Fireworks are fun when enjoyed safely – that’s the message from the Royal Society for the Prevention of Accidents (RoSPA).

As the nation prepares for bonfire night celebrations, RoSPA says that attending an organised display is the safest option, but with some people unable to get out and about and some local councils cancelling firework displays, there could be an uptick in people celebrating at home.

Anyone planning on celebrating Bonfire Night should know:

  • It is illegal to buy, attempt to buy, give or in any way make a firework available to someone under the age of 18.
  • It is illegal to set off fireworks in public places, including streets and parks.
  • It is illegal to set fireworks off before 6pm and after 11pm. This extends to midnight on November 5 and 1am on Hogmanay, Chinese New Year and Diwali.
  • It’s safer to celebrate at an organised event if there’s one in your area, but if you’re planning a private display at home, make sure you know how to keep you and your loved ones safe.
  • Keep a safe distance.
  • Follow the Firework Code and read instructions before use.
  • Not all fireworks are suitable for private use, it depends on the size of your garden – so do your research before purchasing.

RoSPA's 10 Point Firework Code: 

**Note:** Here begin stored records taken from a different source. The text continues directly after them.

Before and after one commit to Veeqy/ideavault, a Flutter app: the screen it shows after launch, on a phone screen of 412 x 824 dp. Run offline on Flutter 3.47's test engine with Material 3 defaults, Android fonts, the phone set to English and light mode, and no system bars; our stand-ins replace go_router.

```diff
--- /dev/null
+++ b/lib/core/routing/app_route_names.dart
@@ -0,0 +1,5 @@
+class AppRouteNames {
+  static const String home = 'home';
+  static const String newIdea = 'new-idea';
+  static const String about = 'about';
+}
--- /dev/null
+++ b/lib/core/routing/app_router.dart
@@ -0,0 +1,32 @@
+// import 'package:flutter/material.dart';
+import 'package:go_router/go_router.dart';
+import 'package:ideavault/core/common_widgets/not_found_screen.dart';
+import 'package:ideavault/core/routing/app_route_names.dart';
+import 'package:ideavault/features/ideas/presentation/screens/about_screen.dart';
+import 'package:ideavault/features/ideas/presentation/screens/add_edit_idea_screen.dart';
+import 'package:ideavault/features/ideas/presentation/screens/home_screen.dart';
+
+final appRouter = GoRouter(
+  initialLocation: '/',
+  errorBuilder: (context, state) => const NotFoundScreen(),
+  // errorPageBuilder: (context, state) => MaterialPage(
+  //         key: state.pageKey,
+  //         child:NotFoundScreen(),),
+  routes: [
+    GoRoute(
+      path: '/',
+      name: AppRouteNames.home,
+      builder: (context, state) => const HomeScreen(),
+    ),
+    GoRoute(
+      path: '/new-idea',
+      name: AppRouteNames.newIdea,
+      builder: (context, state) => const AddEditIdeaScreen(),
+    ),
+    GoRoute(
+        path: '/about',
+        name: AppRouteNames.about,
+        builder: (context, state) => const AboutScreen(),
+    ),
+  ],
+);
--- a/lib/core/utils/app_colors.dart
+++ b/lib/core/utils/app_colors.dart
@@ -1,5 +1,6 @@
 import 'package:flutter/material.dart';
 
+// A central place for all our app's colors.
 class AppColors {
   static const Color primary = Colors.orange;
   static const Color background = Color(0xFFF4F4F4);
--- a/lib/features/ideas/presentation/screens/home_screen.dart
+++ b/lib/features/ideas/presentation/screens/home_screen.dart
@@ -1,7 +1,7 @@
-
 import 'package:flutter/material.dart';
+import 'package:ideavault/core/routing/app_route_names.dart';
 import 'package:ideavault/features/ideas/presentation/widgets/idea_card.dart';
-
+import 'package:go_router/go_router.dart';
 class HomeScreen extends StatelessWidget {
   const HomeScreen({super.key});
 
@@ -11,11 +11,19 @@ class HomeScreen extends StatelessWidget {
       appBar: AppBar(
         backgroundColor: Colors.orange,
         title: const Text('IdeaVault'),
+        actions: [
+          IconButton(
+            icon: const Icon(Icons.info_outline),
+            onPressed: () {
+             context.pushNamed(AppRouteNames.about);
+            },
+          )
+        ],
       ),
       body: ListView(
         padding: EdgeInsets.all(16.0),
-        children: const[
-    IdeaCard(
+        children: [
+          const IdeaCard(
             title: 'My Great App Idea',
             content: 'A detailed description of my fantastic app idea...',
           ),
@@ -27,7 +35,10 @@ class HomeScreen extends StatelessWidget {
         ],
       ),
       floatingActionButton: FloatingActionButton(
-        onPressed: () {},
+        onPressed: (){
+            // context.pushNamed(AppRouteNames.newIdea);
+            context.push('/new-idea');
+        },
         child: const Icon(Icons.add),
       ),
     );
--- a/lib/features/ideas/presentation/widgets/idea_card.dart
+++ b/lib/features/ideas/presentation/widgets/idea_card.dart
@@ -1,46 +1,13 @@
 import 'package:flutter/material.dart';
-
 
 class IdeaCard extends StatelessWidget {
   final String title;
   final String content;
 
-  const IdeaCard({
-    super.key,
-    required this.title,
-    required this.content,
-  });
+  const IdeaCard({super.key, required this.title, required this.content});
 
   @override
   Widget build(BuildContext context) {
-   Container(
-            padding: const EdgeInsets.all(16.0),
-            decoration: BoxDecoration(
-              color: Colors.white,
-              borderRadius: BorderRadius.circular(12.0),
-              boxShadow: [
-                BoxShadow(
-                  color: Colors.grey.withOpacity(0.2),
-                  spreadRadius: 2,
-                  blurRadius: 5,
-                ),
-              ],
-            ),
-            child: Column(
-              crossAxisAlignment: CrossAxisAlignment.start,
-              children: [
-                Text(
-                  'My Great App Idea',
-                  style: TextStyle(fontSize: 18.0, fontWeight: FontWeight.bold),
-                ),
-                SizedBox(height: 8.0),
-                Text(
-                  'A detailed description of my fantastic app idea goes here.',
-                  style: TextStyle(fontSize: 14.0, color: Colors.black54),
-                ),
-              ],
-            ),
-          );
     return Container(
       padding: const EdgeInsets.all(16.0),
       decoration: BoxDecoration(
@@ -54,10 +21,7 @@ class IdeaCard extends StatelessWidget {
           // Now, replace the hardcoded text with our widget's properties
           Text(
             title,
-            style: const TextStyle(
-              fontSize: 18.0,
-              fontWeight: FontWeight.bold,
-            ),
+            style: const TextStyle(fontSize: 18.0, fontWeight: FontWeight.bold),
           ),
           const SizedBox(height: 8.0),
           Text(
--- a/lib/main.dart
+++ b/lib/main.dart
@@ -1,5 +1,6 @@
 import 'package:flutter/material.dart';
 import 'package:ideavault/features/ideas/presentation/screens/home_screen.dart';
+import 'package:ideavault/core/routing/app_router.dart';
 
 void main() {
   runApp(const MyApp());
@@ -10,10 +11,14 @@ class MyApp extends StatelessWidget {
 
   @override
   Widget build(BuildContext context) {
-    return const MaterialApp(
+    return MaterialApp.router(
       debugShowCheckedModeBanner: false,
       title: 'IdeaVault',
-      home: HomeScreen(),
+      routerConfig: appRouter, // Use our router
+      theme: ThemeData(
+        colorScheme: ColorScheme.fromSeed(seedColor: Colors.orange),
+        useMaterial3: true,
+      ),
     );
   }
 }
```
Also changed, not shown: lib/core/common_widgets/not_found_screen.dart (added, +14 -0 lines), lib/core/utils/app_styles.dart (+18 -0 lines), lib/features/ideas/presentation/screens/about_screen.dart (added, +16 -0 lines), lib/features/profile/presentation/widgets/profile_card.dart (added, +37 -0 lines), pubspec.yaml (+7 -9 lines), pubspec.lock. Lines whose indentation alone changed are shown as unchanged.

  1. Plan your firework display to make it safe and enjoyable, and check the time you can legally set off fireworks 
  2. In England, Scotland and Wales only buy fireworks which carry UKCA or CE marks. In the case of Northern Ireland look for the UKNI symbol along with the UKCA or CE mark. Keep your fireworks in a closed box, and use them one at a time 
  3. Read and follow the instructions on each firework using a torch if necessary 
  4. Light the firework at arm's length with a taper and stand well back 
  5. Keep naked flames, including cigarettes, away from fireworks 
  6. Never return to a firework once it has been lit 
  7. Don't put fireworks in pockets and never throw them 
  8. Direct any rocket fireworks well away from spectators 
  9. Never use paraffin or petrol on a bonfire 
  10. Make sure that the fire is out and surroundings are made safe before leaving. 

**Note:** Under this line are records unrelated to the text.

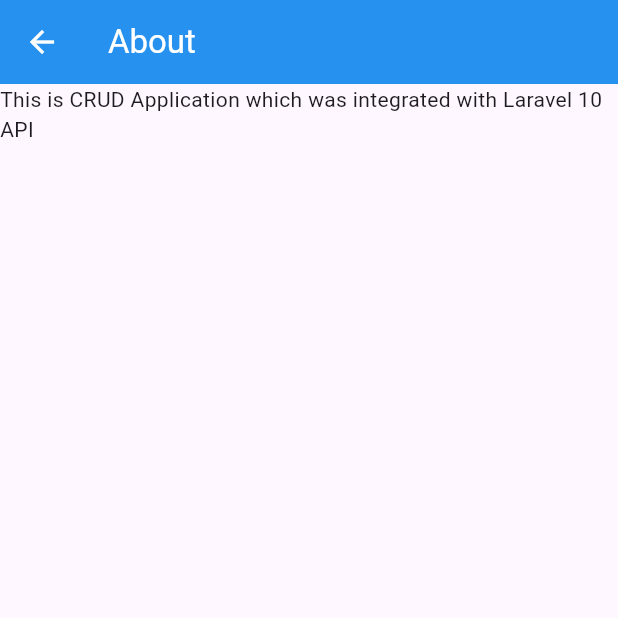
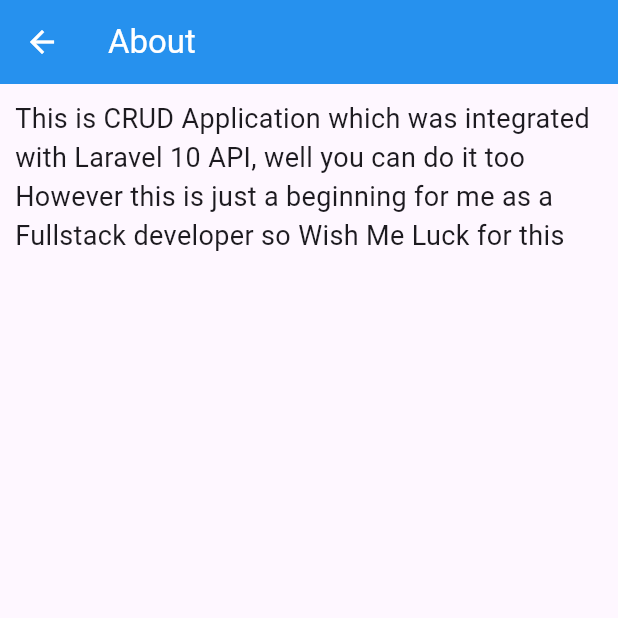
Before and after one commit to RMPlaysMCYT/snackslibrary_app, a Flutter app: the AboutScreen screen opened directly, on a phone screen of 412 x 824 dp, the top half of it. Run offline on Flutter 3.47's test engine with Material 3 defaults, Android fonts, the phone set to English and light mode, and no system bars; network calls fail.

Commit message:
improving the texts on about

```diff
--- a/lib/screens/about_screen.dart
+++ b/lib/screens/about_screen.dart
@@ -11,8 +11,22 @@
       appBar: AppBar(title: Text('About')),
       body: Column(
         children: [
-          Text(
-            'This is CRUD Application which was integrated with Laravel 10 API',
+          Container(
+            margin: EdgeInsets.all(10),
+            child: Column(
+              crossAxisAlignment: CrossAxisAlignment.start,
+              children: [
+                Text(
+                  'This is CRUD Application which was integrated with Laravel 10 API, well you can do it too',
+                  style: TextStyle(fontSize: 18),
+                ),
+                SizedBox(height: 0), // space between texts
+                Text(
+                  'However this is just a beginning for me as a Fullstack developer so Wish Me Luck for this',
+                  style: TextStyle(fontSize: 18),
+                ),
+              ],
+            ),
           ),
         ],
       ),
```
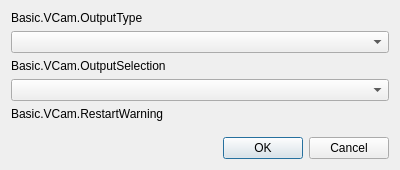
vibecoder11200/obs-studio, file frontend/forms/OBSBasicVCamConfig.ui: the form before one commit.
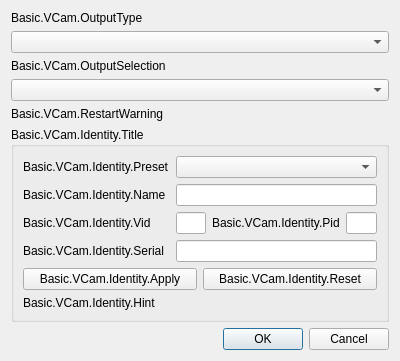
The form after the commit.

Commit message: virtualcam: cross-platform antidetect release (macOS/Linux identity, vcamctl, installers, CI)

Patch:
```diff
--- a/frontend/forms/OBSBasicVCamConfig.ui
+++ b/frontend/forms/OBSBasicVCamConfig.ui
@@ -47,6 +47,113 @@
      </property>
     </widget>
    </item>
+   <item>
+    <widget class="QGroupBox" name="identityGroup">
+     <property name="title">
+      <string>Basic.VCam.Identity.Title</string>
+     </property>
+     <layout class="QGridLayout" name="identityLayout">
+      <item row="0" column="0">
+       <widget class="QLabel" name="identityPresetLabel">
+        <property name="text">
+         <string>Basic.VCam.Identity.Preset</string>
+        </property>
+       </widget>
+      </item>
+      <item row="0" column="1">
+       <widget class="QComboBox" name="identityPreset"/>
+      </item>
+      <item row="1" column="0">
+       <widget class="QLabel" name="identityNameLabel">
+        <property name="text">
+         <string>Basic.VCam.Identity.Name</string>
+        </property>
+       </widget>
+      </item>
+      <item row="1" column="1">
+       <widget class="QLineEdit" name="identityName">
+        <property name="maxLength">
+         <number>127</number>
+        </property>
+       </widget>
+      </item>
+      <item row="2" column="0">
+       <widget class="QLabel" name="identityVidLabel">
+        <property name="text">
+         <string>Basic.VCam.Identity.Vid</string>
+        </property>
+       </widget>
+      </item>
+      <item row="2" column="1">
+       <layout class="QHBoxLayout" name="identityVidPidLayout">
+        <item>
+         <widget class="QLineEdit" name="identityVid">
+          <property name="maxLength">
+           <number>4</number>
+          </property>
+         </widget>
+        </item>
+        <item>
+         <widget class="QLabel" name="identityPidLabel">
+          <property name="text">
+           <string>Basic.VCam.Identity.Pid</string>
+          </property>
+         </widget>
+        </item>
+        <item>
+         <widget class="QLineEdit" name="identityPid">
+          <property name="maxLength">
+           <number>4</number>
+          </property>
+         </widget>
+        </item>
+       </layout>
+      </item>
+      <item row="3" column="0">
+       <widget class="QLabel" name="identitySerialLabel">
+        <property name="text">
+         <string>Basic.VCam.Identity.Serial</string>
+        </property>
+       </widget>
+      </item>
+      <item row="3" column="1">
+       <widget class="QLineEdit" name="identitySerial">
+        <property name="maxLength">
+         <number>15</number>
+        </property>
+       </widget>
+      </item>
+      <item row="4" column="0" colspan="2">
+       <layout class="QHBoxLayout" name="identityButtonsLayout">
+        <item>
+         <widget class="QPushButton" name="identityApply">
+          <property name="text">
+           <string>Basic.VCam.Identity.Apply</string>
+          </property>
+         </widget>
+        </item>
+        <item>
+         <widget class="QPushButton" name="identityReset">
+          <property name="text">
+           <string>Basic.VCam.Identity.Reset</string>
+          </property>
+         </widget>
+        </item>
+       </layout>
+      </item>
+      <item row="5" column="0" colspan="2">
+       <widget class="QLabel" name="identityHint">
+        <property name="wordWrap">
+         <bool>true</bool>
+        </property>
+        <property name="text">
+         <string>Basic.VCam.Identity.Hint</string>
+        </property>
+       </widget>
+      </item>
+     </layout>
+    </widget>
+   </item>
    <item>
     <spacer name="verticalSpacer">
      <property name="orientation">
```
The commit also changes 56 other files.
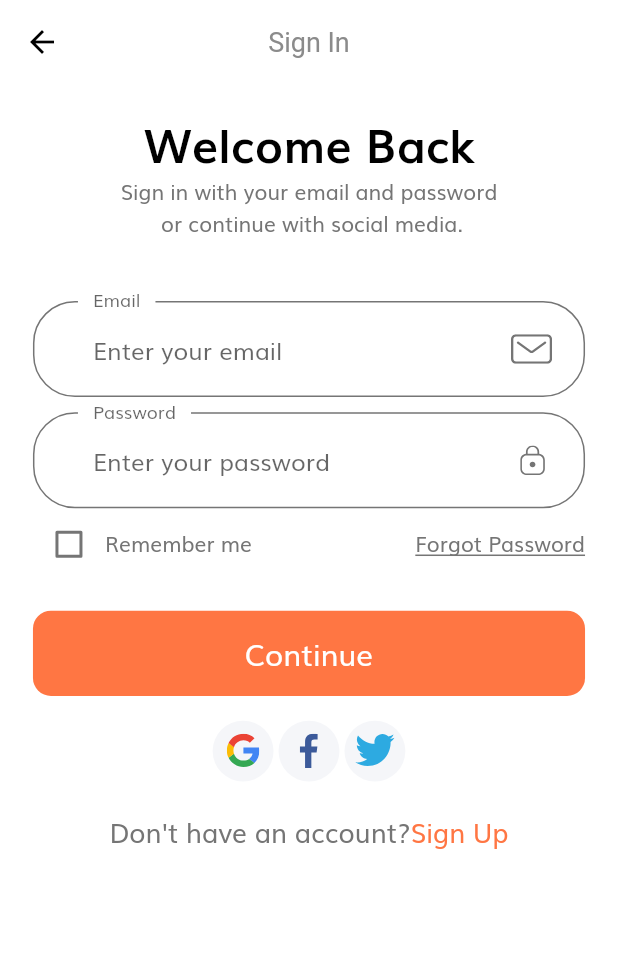
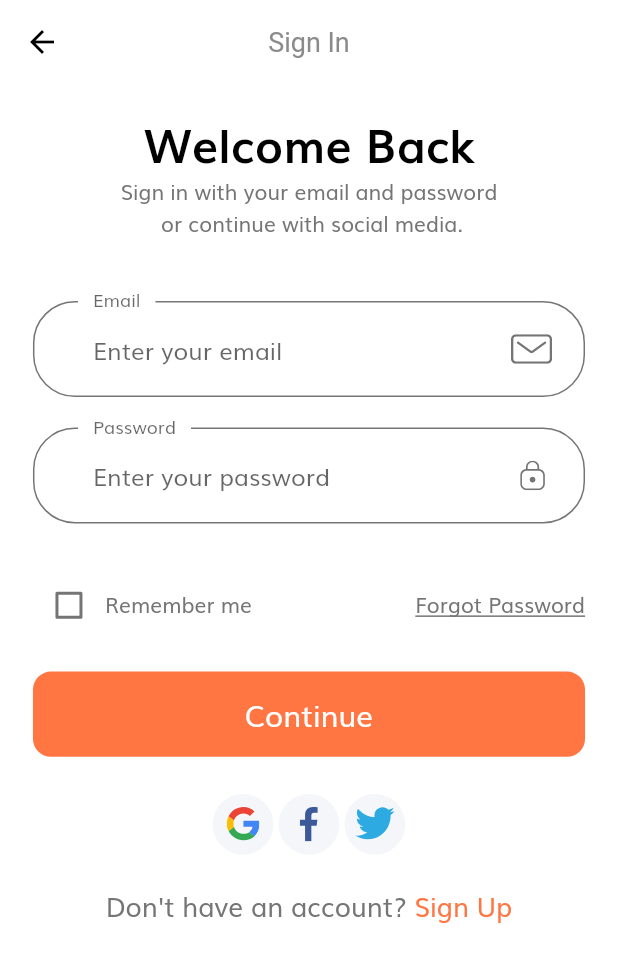
Before and after one commit to syedhaffiz/shopping_app, a Flutter app: the screen it shows after launch, after a tap on "Continue", on a phone screen of 412 x 824 dp. Shown: the top 962 px of the screen. Run offline on Flutter 3.47's test engine with Material 2 defaults, Android fonts, the phone set to English and light mode, and no system bars; our stand-ins replace flutter_svg.

Commit message:
Some style fixes

```diff
--- a/lib/components/no_account_text.dart
+++ b/lib/components/no_account_text.dart
@@ -15,7 +15,7 @@ class NoAccountText extends StatelessWidget {
       mainAxisAlignment: MainAxisAlignment.center,
       children: [
         Text(
-          "Don't have an account?",
+          "Don't have an account? ",
           style: TextStyle(
             fontSize: getProportionateScreenWidth(16),
           ),
--- a/lib/screens/signin/components/body.dart
+++ b/lib/screens/signin/components/body.dart
@@ -39,7 +39,7 @@ class Body extends StatelessWidget {
                 ),
                 SigninForm(),
                 SizedBox(
-                  height: SizeConfig.screenHeight * 0.02,
+                  height: SizeConfig.screenHeight * 0.03,
                 ),
                 Row(
                   mainAxisAlignment: MainAxisAlignment.center,
--- a/lib/screens/signin/components/signin_form.dart
+++ b/lib/screens/signin/components/signin_form.dart
@@ -29,9 +29,12 @@ class _SigninFormState extends State<SigninForm> {
         children: [
           buildEmailFormField(),
           SizedBox(
-            height: getProportionateScreenHeight(10),
+            height: getProportionateScreenHeight(20),
           ),
           buildPasswordFormField(),
+          SizedBox(
+            height: getProportionateScreenHeight(30),
+          ),
           Row(
             children: [
               Checkbox(
```
Also changed, not shown: 1 other file.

Phil Le Shirley, Public Safety Advisor at RoSPA, said: 

“Bonfire night can be a magical time for families and communities, and we believe the safest way to enjoy fireworks is by going to an organised display where there will be the appropriate safety protocols in place.

“However, we do recognise that not everyone can attend organised displays and may wish to have their own at home. We therefore advise those people to only purchase fireworks from licensed sellers, follow the manufacturers guidelines and dispose of them safely.

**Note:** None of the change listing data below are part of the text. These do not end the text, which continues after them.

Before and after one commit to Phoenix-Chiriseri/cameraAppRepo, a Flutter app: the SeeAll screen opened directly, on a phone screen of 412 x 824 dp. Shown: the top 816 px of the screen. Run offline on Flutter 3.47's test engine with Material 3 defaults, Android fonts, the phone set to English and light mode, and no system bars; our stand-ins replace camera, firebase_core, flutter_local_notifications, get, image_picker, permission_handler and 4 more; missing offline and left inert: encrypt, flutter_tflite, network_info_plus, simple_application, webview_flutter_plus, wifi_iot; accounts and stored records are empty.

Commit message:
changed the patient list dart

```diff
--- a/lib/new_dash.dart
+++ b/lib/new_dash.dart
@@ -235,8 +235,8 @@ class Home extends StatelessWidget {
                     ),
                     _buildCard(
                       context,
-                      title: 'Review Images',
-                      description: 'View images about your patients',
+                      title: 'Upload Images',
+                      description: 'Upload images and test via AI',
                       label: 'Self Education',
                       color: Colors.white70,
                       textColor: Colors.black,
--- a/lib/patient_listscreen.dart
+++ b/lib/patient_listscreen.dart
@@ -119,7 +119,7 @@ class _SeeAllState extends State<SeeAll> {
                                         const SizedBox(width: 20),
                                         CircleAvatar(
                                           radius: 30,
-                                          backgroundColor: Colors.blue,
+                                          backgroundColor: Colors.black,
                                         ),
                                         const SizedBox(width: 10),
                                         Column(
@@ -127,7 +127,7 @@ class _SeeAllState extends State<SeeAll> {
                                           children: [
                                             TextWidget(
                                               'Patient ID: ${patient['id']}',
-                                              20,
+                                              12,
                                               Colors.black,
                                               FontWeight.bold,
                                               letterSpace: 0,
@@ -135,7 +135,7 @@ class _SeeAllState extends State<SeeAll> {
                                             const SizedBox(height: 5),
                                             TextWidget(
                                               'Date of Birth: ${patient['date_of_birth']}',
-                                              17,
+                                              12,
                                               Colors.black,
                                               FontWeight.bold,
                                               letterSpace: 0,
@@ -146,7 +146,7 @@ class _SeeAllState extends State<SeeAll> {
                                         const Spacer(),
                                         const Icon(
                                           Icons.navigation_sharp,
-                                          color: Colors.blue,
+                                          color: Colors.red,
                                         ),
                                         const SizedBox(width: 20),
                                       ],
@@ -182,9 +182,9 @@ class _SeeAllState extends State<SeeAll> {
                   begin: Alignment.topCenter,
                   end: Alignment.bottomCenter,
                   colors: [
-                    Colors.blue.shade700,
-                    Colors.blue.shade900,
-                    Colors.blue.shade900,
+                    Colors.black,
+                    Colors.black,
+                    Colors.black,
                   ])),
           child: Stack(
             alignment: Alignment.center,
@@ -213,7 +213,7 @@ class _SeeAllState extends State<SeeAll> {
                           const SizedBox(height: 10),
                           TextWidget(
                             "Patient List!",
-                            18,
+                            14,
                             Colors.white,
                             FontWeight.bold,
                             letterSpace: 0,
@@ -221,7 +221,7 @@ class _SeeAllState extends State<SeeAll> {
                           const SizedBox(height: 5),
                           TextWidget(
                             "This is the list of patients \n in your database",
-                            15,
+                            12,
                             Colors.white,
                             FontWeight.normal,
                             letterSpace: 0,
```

“It’s also important to remember that sparklers are classed as fireworks and therefore are illegal to be sold to anyone under the age of 18, and sparklers should not be given to children under the age of five.”

With every bonfire night witnessing serious injury cases, RoSPA recommends anyone hosting a display at home to read its firework safety advice.